■ Provided information:
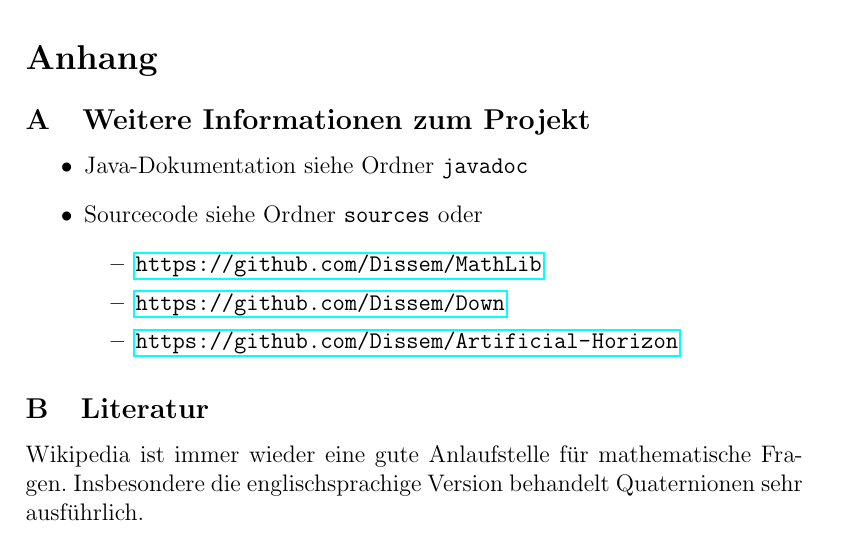
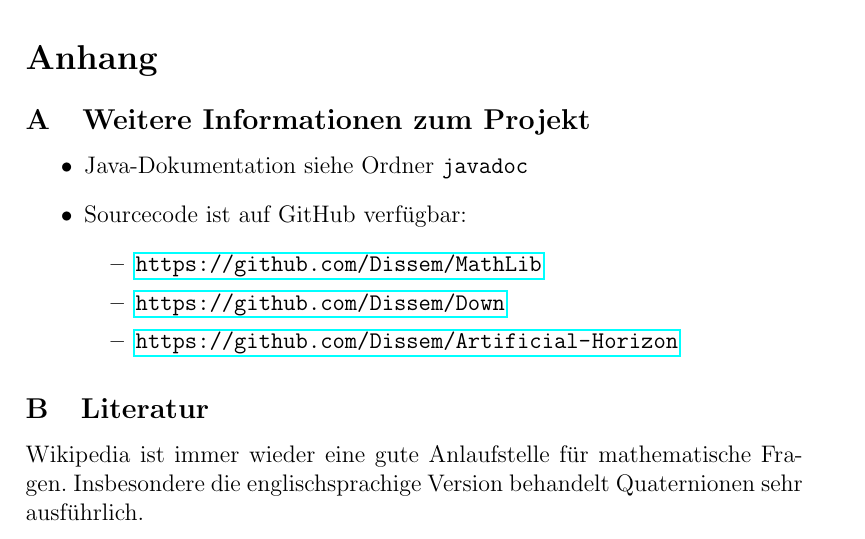
Before and after one commit to Dissem/MathLib, a LaTeX document (docs/Quaternionen.tex): part of page 6 of 8, cut so that both start at the same text. Compiled offline with pdfLaTeX.

Commit message:
Updated documentation

```diff
--- a/docs/Quaternionen.tex
+++ b/docs/Quaternionen.tex
@@ -143,7 +143,7 @@
 
   \begin{itemize}
     \item Java-Dokumentation siehe Ordner \texttt{javadoc}
-    \item Sourcecode siehe Ordner \texttt{sources} oder
+    \item Sourcecode ist auf GitHub verfügbar:
     \begin{itemize}
       \item \url{https://github.com/Dissem/MathLib}
       \item \url{https://github.com/Dissem/Down}
```
Also changed, not shown: docs/Quaternionen.pdf.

■ Task: Determine which lines above include the word "MathLib", and report those lines in full.

■ Result for this task:
Before and after one commit to Dissem/MathLib, a LaTeX document (docs/Quaternionen.tex): part of page 6 of 8, cut so that both start at the same text. Compiled offline with pdfLaTeX.
       \item \url{https://github.com/Dissem/MathLib}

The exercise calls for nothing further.